For decades, the list of things consumers could rent primarily included like apartments, hotel rooms, cars, and recreational equipment. The internet disrupted this status quo by giving us the ability to have access to almost any tool, item, or service without needing to own it. Internet-enabled sharing and renting are efficient and economical because the internet helps to reduce the friction of financial transactions as it matches consumers who want to borrow (as opposed to own) assets with owners who are happy to share as part of a collaborative consumption or sharing economy.
The benefits of internet-enabled sharing
Examples of collaborative consumption and the sharing economy are increasingly part of modern life, with Uber, Lyft, Zipcar, and bike sharing being just a few examples of services that allow consumers to use a product as a service on an on-demand basis. By shifting responsibility for managing and maintaining assets to the individuals or companies providing that service, and with the help of internet access, cashless payments, and applications that authenticate transactions, this setup creates economic value by allowing the rent and return cycle to be frictionless for the consumer. Furthermore, Netflix’s and Amazon’s services have taught us that internet access enables us to enjoy entertainment and creative works without the need to own or physically store anything. The main advantage of these markets that technology has helped create is that they allow consumers the ability to enjoy access to more products and services while consuming fewer physical resources, as a part of a circular economy of “have-want-need,” but not “need to own.”
Choosing to use services as an alternative to owning physical assets also allows physical goods to be used more efficiently. As the Internet of Things technologies become commonplace, they will streamline our consumption of physical goods by measuring usage and performance, helping to align the interests of both the owner and consumer (or renter) of goods and services. Companies may be able to do the same amount of business with fewer assets on their balance sheets, and consumers will have less clutter in their basements and garages. For example, individuals who shift to using products as services may realize that they can benefit from clearing out household equipment that’s used seasonally and spends most of its lifetime in storage.
A sharing economy revolution
The opportunities of collaborative consumption were understood by eBay in 1995, and a generation of successors followed. We now have apps such as Close5 (0) and Facebook Marketplace (1) that allow individuals to take advantage of the “have-need-want” cycle for goods through local bartering. Freecycle (2), a localized donation site that uses the internet to connect owners of unneeded items to those that want them is another way to create a “waste to want” cycle.

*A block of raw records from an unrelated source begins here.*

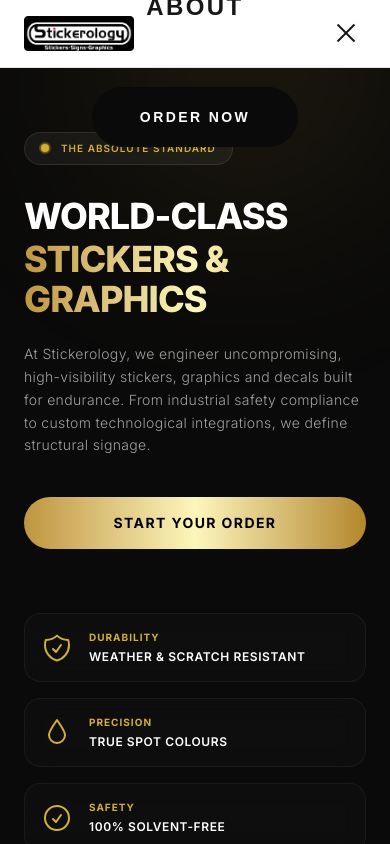
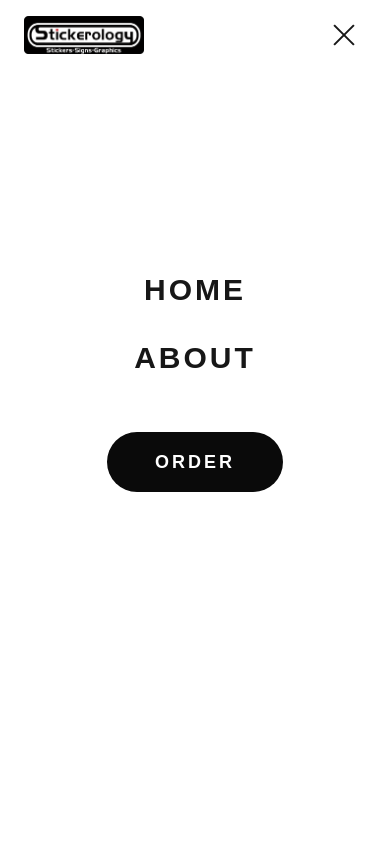
Before and after one commit to cleanwebsitesuk/stickerology, a Next.js app: page / in a window 390 px wide. Both pictures are taken after a click on the button "Toggle Menu". Shown: the top 844 px of the page. Built offline with nearby package versions, Linux system fonts and the light colour scheme.

Commit message:
Update site-header.tsx

```diff
--- a/components/site-header.tsx
+++ b/components/site-header.tsx
@@ -7,7 +7,7 @@ import Image from "next/image";
 export default function SiteHeader() {
   const [isMobileMenuOpen, setIsMobileMenuOpen] = useState(false);
 
-  // Prevent scrolling when mobile menu is open
+  // Prevent background scrolling when mobile menu is open
   useEffect(() => {
     if (isMobileMenuOpen) {
       document.body.style.overflow = "hidden";
@@ -17,9 +17,9 @@ export default function SiteHeader() {
   }, [isMobileMenuOpen]);
 
   return (
-    <header className="sticky top-0 z-50 border-b border-neutral-200 bg-white/95 backdrop-blur-xl transition-all">
-      {/* Top Bar - High z-index ensures it sits above the mobile menu overlay */}
-      <div className="relative z-50 mx-auto flex max-w-7xl items-center justify-between px-6 py-4 lg:px-8">
+    <header className="sticky top-0 z-50 w-full border-b border-neutral-200 bg-white">
+      {/* Top Navigation Bar */}
+      <div className="relative z-50 mx-auto flex max-w-7xl items-center justify-between bg-white px-6 py-4 lg:px-8">
 
         {/* Logo */}
         <Link href="/" className="flex items-center group" onClick={() => setIsMobileMenuOpen(false)}>
@@ -28,7 +28,7 @@ export default function SiteHeader() {
             alt="Stickerology"
             width={160}
             height={50}
-            className="h-auto w-[110px] sm:w-[120px] md:w-[140px] object-contain transition-transform duration-300 group-hover:scale-105"
+            className="h-auto w-[120px] md:w-[140px] object-contain transition-transform duration-300 group-hover:scale-105"
           />
         </Link>
 
@@ -54,19 +54,19 @@ export default function SiteHeader() {
           onClick={() => setIsMobileMenuOpen(!isMobileMenuOpen)}
           aria-label="Toggle Menu"
         >
-          <span className={`block h-[2px] bg-neutral-900 transition-all duration-300 ${isMobileMenuOpen ? "w-6 translate-y-[8px] rotate-45" : "w-8"}`} />
+          <span className={`block h-[2px] bg-neutral-900 transition-all duration-300 ${isMobileMenuOpen ? "w-7 translate-y-[8px] rotate-45" : "w-8"}`} />
           <span className={`block h-[2px] bg-neutral-900 transition-all duration-300 ${isMobileMenuOpen ? "w-0 opacity-0" : "w-6"}`} />
-          <span className={`block h-[2px] bg-neutral-900 transition-all duration-300 ${isMobileMenuOpen ? "w-6 -translate-y-[8px] -rotate-45" : "w-4"}`} />
+          <span className={`block h-[2px] bg-neutral-900 transition-all duration-300 ${isMobileMenuOpen ? "w-7 -translate-y-[8px] -rotate-45" : "w-4"}`} />
         </button>
       </div>
 
-      {/* Mobile Menu Overlay */}
+      {/* Mobile Menu Overlay (Bulletproof solid background) */}
       <div
-        className={`fixed inset-0 z-40 flex flex-col items-center justify-center bg-white/98 backdrop-blur-3xl transition-all duration-300 ease-in-out md:hidden ${
-          isMobileMenuOpen ? "opacity-100 visible translate-y-0" : "opacity-0 invisible -translate-y-4 pointer-events-none"
+        className={`fixed inset-0 z-40 bg-white transition-all duration-300 ease-in-out md:hidden ${
+          isMobileMenuOpen ? "opacity-100 visible" : "opacity-0 invisible pointer-events-none"
         }`}
       >
-        <nav className="flex flex-col items-center gap-10 text-2xl font-bold uppercase tracking-widest text-neutral-900">
+        <nav className="flex h-[100dvh] flex-col items-center justify-center gap-8 pb-20 text-3xl font-black uppercase tracking-widest text-neutral-900">
           <Link
             href="/"
             className="transition-colors hover:text-[#BC2229]"
@@ -83,10 +83,10 @@ export default function SiteHeader() {
           </Link>
           <Link
             href="/contact"
-            className="mt-6 rounded-full bg-neutral-950 px-12 py-5 text-sm font-bold text-white transition-all hover:bg-[#BC2229]"
+            className="mt-6 rounded-full bg-neutral-950 px-12 py-4 text-lg font-bold text-white transition-all hover:bg-[#BC2229]"
             onClick={() => setIsMobileMenuOpen(false)}
           >
-            Order Now
+            Order
           </Link>
         </nav>
       </div>
```
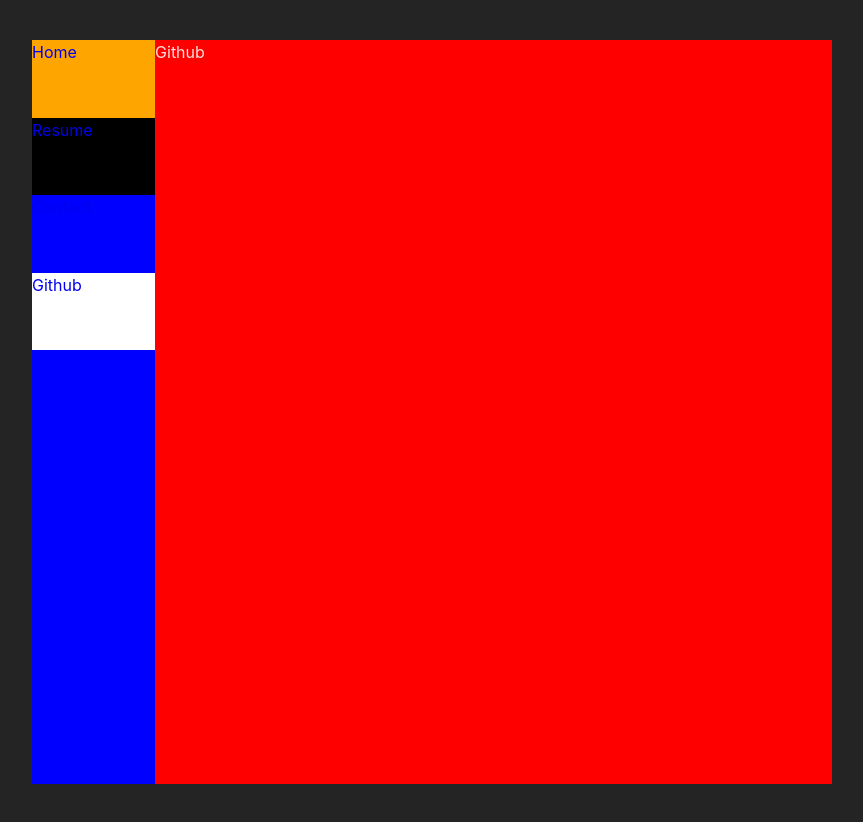
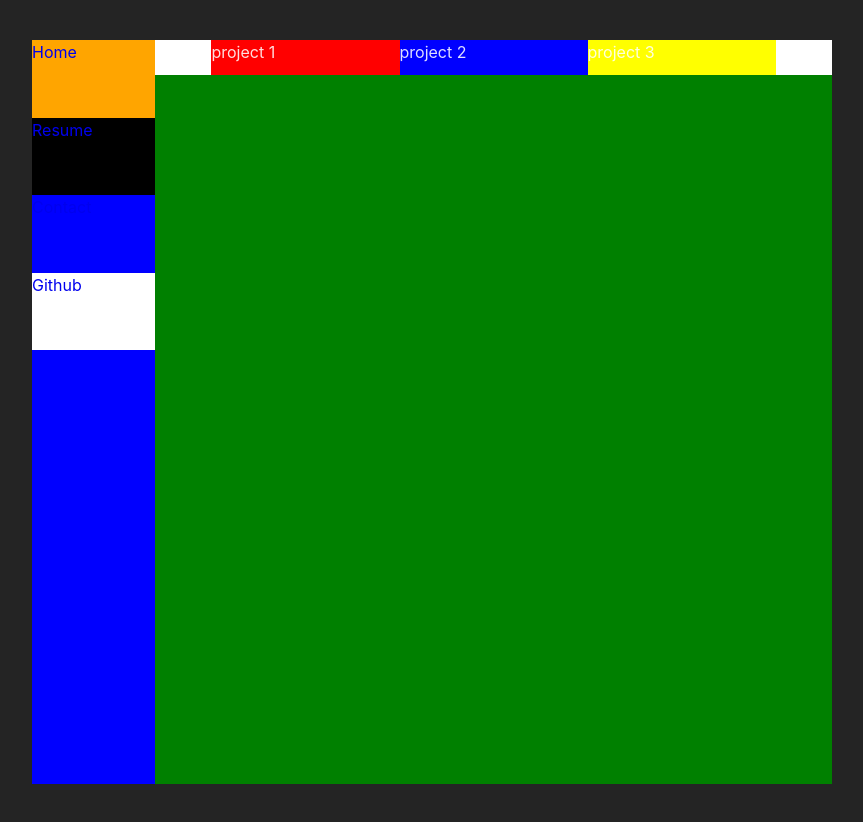
Before and after one commit to coryFinkbeiner/portfolio_site_24, a React (Vite) app: page /github in a window 1280 px wide. Shown: the whole page, without its empty margins (208-1071 px from the left). Built offline with nearby package versions, Linux system fonts and the light colour scheme.

Commit message:
github header spacing is close.

```diff
--- a/src/pages/Github.jsx
+++ b/src/pages/Github.jsx
@@ -1,8 +1,69 @@
 import React from 'react'
+import { Outlet } from 'react-router-dom'
 
 function Github() {
   return (
-    <div>Github</div>
+    <div
+      style={{
+        display: 'grid',
+        gridTemplateRows: '1fr 20fr',
+        backgroundColor: 'black',
+      }}
+    >
+      <div
+        style={{
+          display: 'grid',
+          gridTemplateColumns: '.3fr 1fr 1fr 1fr .3fr',
+          backgroundColor: 'black',
+        }}
+      >
+        <div
+          style={{
+            backgroundColor: 'white',
+          }}
+        > icon
+        </div>
+        <div
+          style={{
+            backgroundColor: 'red',
+          }}
+        > project 1
+        </div>
+        <div
+          style={{
+            backgroundColor: 'blue',
+          }}
+        > project 2
+        </div>
+        <div
+          style={{
+            backgroundColor: 'yellow',
+          }}
+        > project 3
+        </div>
+        <div
+          style={{
+            backgroundColor: 'white',
+          }}
+        >
+
+        </div>
+      </div>
+
+      <div
+        style={{
+          // display: 'grid',
+          // gridTemplateColumns: '1fr 1.3fr 1.3fr 1.3fr',
+          backgroundColor: 'green',
+        }}
+      >
+
+      </div>
+
+
+
+
+    </div>
   )
 }
 
--- a/src/pages/Layout.jsx
+++ b/src/pages/Layout.jsx
@@ -16,13 +16,13 @@ function Layout() {
 
       <Sidebar />
 
-      <div
+      {/* <div
         style={{
           backgroundColor: 'red',
         }}
-      >
+      > */}
         <Outlet />
-      </div>
+      {/* </div> */}
 
     </div>
 
```
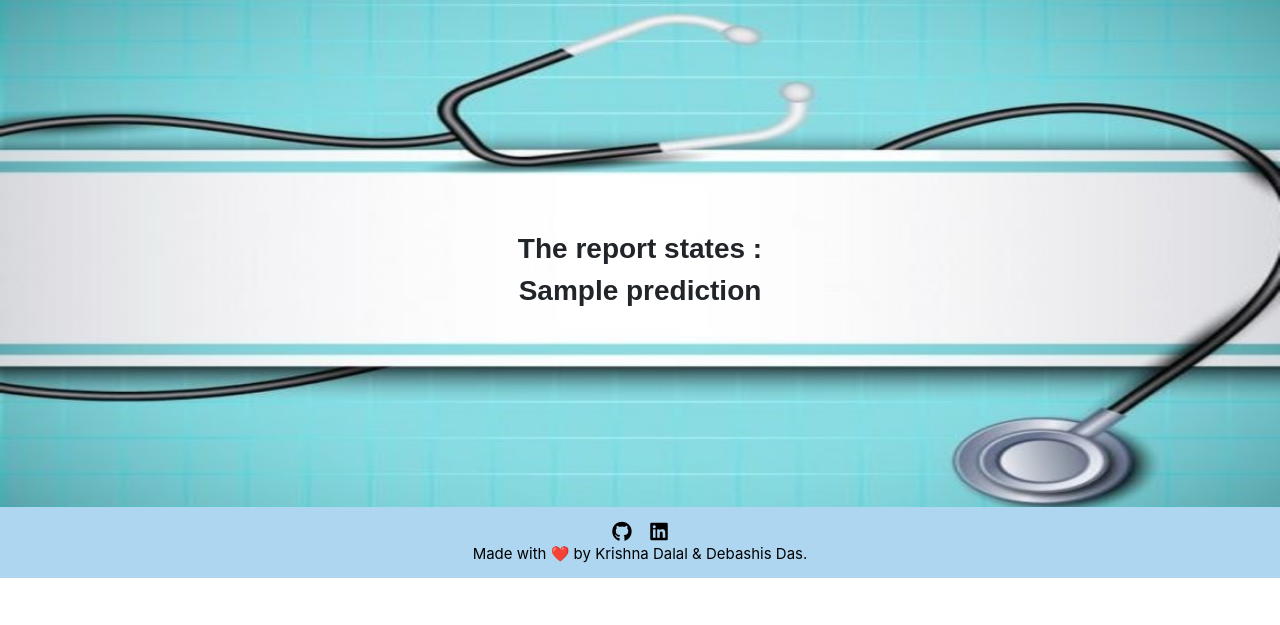
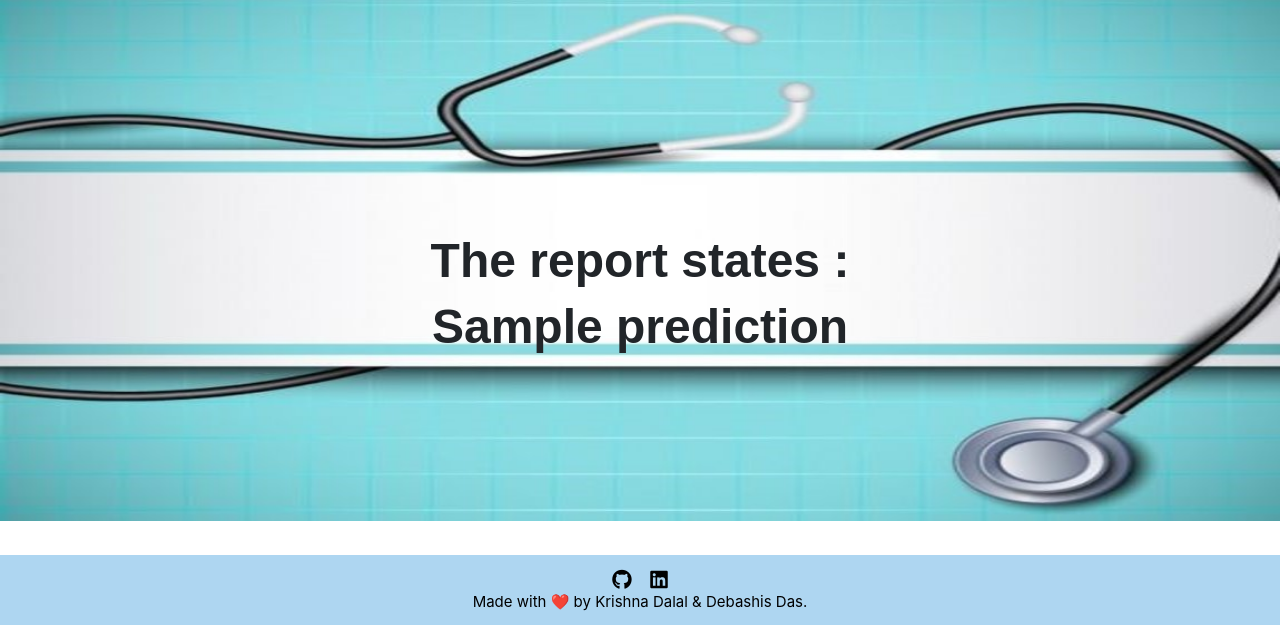
Before and after one commit to kdalal95/Medscape-Health-App, a Flask app: template template/result.html in a window 1280 px wide. Shown: the part 56-681 px from the top of the page. Run offline with Flask 2, Linux system fonts and the light colour scheme; the template is opened without the code that fills it: most values are stand-ins (such as "Sample title", 1, 10 or a date in 2020); some libraries are stand-ins or nearby versions.

Commit message:
Update result.css

```diff
--- a/static/result.css
+++ b/static/result.css
@@ -7,7 +7,7 @@ body {
 
 h1, h2, h3, h4, h5,h6{
   font-family: Arial, sans-serif;
-  font-size: 20;
+  font-size: 3em;
   font-weight: bold;
   position: relative;
   z-index: 1;
```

A sharing economy paradigm shift is also happening in the corporate world. Companies are discovering the benefits of shifting capital away from empty desks and moving to shared office environments. Cars and the parking lots they occupy are now being noted for their inefficiency, including recently at Tesla (3)’s headquarters. As consumers and businesses start recognizing that time is our most valued asset, we may also migrate away from the habit of sitting in traffic for hours and away from the economic cost of owning a car that sits idle 95 percent of the time (4) on valuable real estate. Additional outcomes of the movement toward a collaborative consumption economy include more efficient engineering, reduced costs, and reduced environmental impact. As noted in Accenture’s “Waste to Wealth (5)” report, incentives will evolve to create longer-lasting products as part of a modular maintenance system. Rather than throw out a whole item when it stops working, there will be incentives for manufacturers to design modular replacement parts for more efficient maintenance of goods and less waste. Both individuals and companies are also noticing improved returns on their technology investments as cloud computing, software as a service, and virtual networking mean that we are less beholden to constantly upgrading our physical devices to keep up with the speed of innovation.
Regulatory speed bumps for the economy of the future
As the sharing economy promises to continue revolutionizing our lives, regulatory uncertainty from old paradigms can cause a hangover effect that concerns those who have embraced the economic model of collaborative consumption. Laws that solved yesterday’s problems need not create concerns for the innovators creating today’s economic opportunities. Peer-to-peer rentals and services are threatened in many state and local jurisdictions by local officials who do not recognize the need to modernize regulation to fit today’s circular economy.
Hopefully, the tide is turning. The National League of Cities notes in its “Shifting perceptions of collaborative consumption (6)” study that a majority of cities surveyed (56 percent) in 2015 affirmed that developing new policies to address the sharing economy is important. That same year, the Federal Trade Commission (7) (FTC) opened a public dialog on the benefits and concerns of consumers on the sharing economy, acknowledging the importance of questioning the existence of current regulation to new suppliers of goods and services. If a regulation is worth enforcing, it’s worth reviewing costs and the benefits to make sure they are accurately assessed to reflect the changes brought about by the sharing economy. In November 2016, the FTC issued a report (8) exploring the evolution of app-based services and the internet that “help build trust between buyers and sellers . . . [and] create markets and assets for potential buyers.” Notably, the report highlights the possibility that new technology and trust mechanisms may reduce the need for regulation.
As the ritual of spring cleaning and the upcoming celebration of Earth Day come upon us, think about how current technology may be part of your answer for cleaning up and simplifying your life. Thanks to the internet, the power washer can still be available, but it may not have to sit in your garage for 360 days of the year.